Return the lines below that contain the word "frac".

• DATASET ENTRIES
= Beginning of Section =
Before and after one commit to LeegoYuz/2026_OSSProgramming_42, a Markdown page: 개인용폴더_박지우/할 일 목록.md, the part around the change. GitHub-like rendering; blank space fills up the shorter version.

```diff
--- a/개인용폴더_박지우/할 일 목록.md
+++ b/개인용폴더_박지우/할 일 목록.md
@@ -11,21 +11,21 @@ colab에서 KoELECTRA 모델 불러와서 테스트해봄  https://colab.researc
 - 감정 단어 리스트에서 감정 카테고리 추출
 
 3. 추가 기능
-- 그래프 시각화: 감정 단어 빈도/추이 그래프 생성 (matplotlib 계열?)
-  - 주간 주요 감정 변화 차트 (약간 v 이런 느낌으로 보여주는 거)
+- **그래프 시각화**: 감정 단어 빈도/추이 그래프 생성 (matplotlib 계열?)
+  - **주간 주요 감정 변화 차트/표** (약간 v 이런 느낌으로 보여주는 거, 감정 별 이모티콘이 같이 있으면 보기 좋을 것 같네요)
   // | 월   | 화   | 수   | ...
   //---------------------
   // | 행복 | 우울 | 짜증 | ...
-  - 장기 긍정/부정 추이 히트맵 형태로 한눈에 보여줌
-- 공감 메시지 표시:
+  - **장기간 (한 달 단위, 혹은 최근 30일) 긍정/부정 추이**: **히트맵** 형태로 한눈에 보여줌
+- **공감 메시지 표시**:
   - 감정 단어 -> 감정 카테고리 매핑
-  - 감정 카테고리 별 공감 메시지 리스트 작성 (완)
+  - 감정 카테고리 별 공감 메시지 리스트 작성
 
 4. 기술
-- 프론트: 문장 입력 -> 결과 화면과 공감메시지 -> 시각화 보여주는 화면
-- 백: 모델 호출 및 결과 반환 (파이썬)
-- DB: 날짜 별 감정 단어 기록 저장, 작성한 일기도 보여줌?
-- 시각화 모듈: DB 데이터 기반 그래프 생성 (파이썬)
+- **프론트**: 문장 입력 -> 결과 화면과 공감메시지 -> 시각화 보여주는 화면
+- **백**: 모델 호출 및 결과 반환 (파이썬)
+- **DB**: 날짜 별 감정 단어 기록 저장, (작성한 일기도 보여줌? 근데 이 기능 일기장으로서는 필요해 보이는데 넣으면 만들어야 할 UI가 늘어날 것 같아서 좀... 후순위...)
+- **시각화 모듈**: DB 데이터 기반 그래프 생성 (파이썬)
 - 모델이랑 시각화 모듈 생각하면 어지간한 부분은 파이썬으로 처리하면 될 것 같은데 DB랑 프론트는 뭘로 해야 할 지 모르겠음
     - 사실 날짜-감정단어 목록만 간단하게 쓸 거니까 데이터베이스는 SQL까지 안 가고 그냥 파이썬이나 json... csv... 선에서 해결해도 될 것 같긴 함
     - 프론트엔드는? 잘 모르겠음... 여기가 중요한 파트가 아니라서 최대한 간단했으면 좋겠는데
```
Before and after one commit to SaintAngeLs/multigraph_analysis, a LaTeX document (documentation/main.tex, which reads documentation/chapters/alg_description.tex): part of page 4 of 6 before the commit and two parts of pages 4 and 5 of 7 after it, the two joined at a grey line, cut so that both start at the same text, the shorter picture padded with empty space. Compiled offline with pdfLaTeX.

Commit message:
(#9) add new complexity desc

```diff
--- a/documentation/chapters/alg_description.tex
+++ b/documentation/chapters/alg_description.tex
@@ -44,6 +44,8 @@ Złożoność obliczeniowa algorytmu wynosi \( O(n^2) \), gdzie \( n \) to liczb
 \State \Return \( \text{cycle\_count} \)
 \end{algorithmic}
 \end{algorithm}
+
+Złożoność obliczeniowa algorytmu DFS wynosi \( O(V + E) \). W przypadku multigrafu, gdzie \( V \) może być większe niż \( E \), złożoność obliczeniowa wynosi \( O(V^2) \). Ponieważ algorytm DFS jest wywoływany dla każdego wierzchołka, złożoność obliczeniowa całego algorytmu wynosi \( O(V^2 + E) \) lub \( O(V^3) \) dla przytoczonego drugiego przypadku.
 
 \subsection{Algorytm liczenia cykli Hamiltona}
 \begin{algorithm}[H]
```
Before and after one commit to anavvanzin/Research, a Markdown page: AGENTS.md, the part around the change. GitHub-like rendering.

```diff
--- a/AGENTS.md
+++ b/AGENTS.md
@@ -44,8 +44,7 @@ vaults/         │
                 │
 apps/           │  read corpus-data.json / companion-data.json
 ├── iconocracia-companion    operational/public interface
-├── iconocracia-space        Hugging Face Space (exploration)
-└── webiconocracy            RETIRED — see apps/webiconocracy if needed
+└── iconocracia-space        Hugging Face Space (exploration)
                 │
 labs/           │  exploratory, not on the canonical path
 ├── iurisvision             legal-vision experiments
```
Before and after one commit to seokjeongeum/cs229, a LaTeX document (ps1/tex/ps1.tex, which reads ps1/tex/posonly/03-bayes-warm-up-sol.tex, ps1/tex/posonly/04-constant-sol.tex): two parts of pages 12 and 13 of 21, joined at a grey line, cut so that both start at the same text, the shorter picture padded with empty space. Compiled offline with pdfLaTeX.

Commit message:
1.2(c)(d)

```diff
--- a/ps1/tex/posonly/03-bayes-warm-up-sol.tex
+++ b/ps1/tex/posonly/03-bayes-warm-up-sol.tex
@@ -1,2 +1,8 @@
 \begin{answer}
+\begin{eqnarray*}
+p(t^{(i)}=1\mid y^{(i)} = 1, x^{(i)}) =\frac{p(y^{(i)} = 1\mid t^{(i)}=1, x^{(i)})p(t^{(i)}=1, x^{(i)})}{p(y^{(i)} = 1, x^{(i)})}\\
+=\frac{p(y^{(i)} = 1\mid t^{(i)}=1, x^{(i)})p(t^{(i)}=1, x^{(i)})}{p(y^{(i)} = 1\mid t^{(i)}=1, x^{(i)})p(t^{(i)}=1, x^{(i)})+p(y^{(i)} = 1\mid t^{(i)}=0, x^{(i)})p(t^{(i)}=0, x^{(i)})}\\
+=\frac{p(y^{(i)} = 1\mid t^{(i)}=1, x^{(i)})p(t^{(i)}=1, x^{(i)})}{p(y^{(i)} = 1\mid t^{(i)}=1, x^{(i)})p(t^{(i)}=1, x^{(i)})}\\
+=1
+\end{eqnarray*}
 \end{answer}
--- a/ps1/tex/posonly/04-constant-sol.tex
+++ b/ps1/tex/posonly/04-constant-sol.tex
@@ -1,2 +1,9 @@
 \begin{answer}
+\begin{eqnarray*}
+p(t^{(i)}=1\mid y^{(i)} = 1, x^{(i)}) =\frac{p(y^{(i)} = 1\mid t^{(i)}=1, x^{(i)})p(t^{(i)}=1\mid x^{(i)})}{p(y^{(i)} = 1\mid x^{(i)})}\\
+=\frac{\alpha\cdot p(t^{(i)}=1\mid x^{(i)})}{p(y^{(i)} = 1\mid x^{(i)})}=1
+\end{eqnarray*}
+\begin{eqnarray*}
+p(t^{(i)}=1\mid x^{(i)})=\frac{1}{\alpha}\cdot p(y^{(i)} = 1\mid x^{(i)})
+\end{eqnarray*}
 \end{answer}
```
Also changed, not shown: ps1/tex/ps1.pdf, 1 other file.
= End of Section =
• RESPONSE AREA
+p(t^{(i)}=1\mid y^{(i)} = 1, x^{(i)}) =\frac{p(y^{(i)} = 1\mid t^{(i)}=1, x^{(i)})p(t^{(i)}=1, x^{(i)})}{p(y^{(i)} = 1, x^{(i)})}\\
+=\frac{p(y^{(i)} = 1\mid t^{(i)}=1, x^{(i)})p(t^{(i)}=1, x^{(i)})}{p(y^{(i)} = 1\mid t^{(i)}=1, x^{(i)})p(t^{(i)}=1, x^{(i)})+p(y^{(i)} = 1\mid t^{(i)}=0, x^{(i)})p(t^{(i)}=0, x^{(i)})}\\
+=\frac{p(y^{(i)} = 1\mid t^{(i)}=1, x^{(i)})p(t^{(i)}=1, x^{(i)})}{p(y^{(i)} = 1\mid t^{(i)}=1, x^{(i)})p(t^{(i)}=1, x^{(i)})}\\
+p(t^{(i)}=1\mid y^{(i)} = 1, x^{(i)}) =\frac{p(y^{(i)} = 1\mid t^{(i)}=1, x^{(i)})p(t^{(i)}=1\mid x^{(i)})}{p(y^{(i)} = 1\mid x^{(i)})}\\
+=\frac{\alpha\cdot p(t^{(i)}=1\mid x^{(i)})}{p(y^{(i)} = 1\mid x^{(i)})}=1
+p(t^{(i)}=1\mid x^{(i)})=\frac{1}{\alpha}\cdot p(y^{(i)} = 1\mid x^{(i)})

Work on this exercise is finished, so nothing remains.